-- ASSIGNMENT --
Provide nothing except how many lines of the data contain the word "South".

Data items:
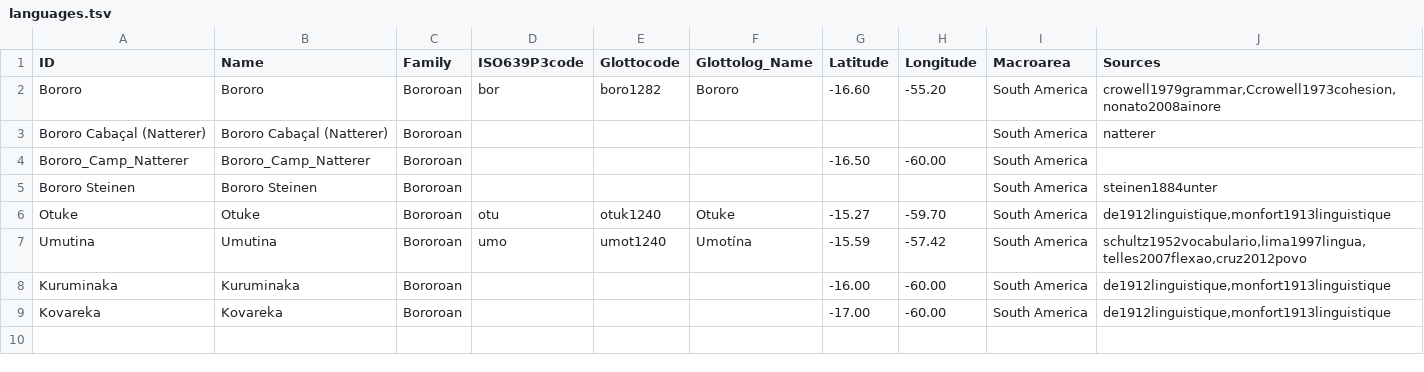
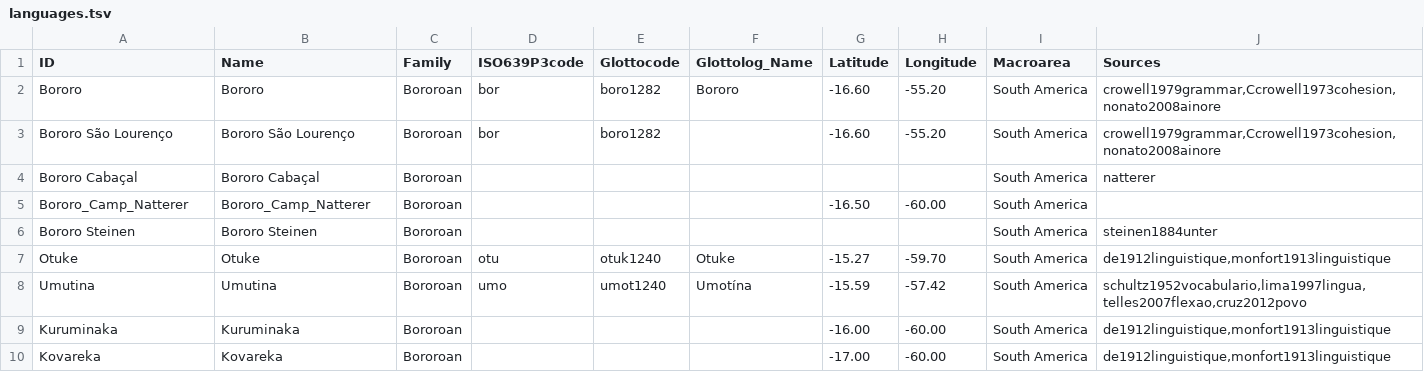
Before and after one commit to tupian-language-resources/bororo, a TSV file: etc/languages.tsv, drawn as a sheet.

Commit message:
Update languages.tsv

```diff
--- a/etc/languages.tsv
+++ b/etc/languages.tsv
@@ -2,3 +2,4 @@ ID	Name	Family	ISO639P3code	Glottocode	Glottolog_Name	Latitude	Longitude	Macroar
 Bororo	Bororo	Bororoan	bor	boro1282	Bororo	-16.60	-55.20	South America	crowell1979grammar,Ccrowell1973cohesion,nonato2008ainore
-Bororo Cabaçal (Natterer)	Bororo Cabaçal (Natterer)	Bororoan						South America	natterer
+Bororo São Lourenço	Bororo São Lourenço	Bororoan	bor	boro1282		-16.60	-55.20	South America	crowell1979grammar,Ccrowell1973cohesion,nonato2008ainore
+Bororo Cabaçal	Bororo Cabaçal	Bororoan						South America	natterer
 Bororo_Camp_Natterer	Bororo_Camp_Natterer	Bororoan				-16.50	-60.00	South America	
```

-- EXERCISE RESPONSE --
5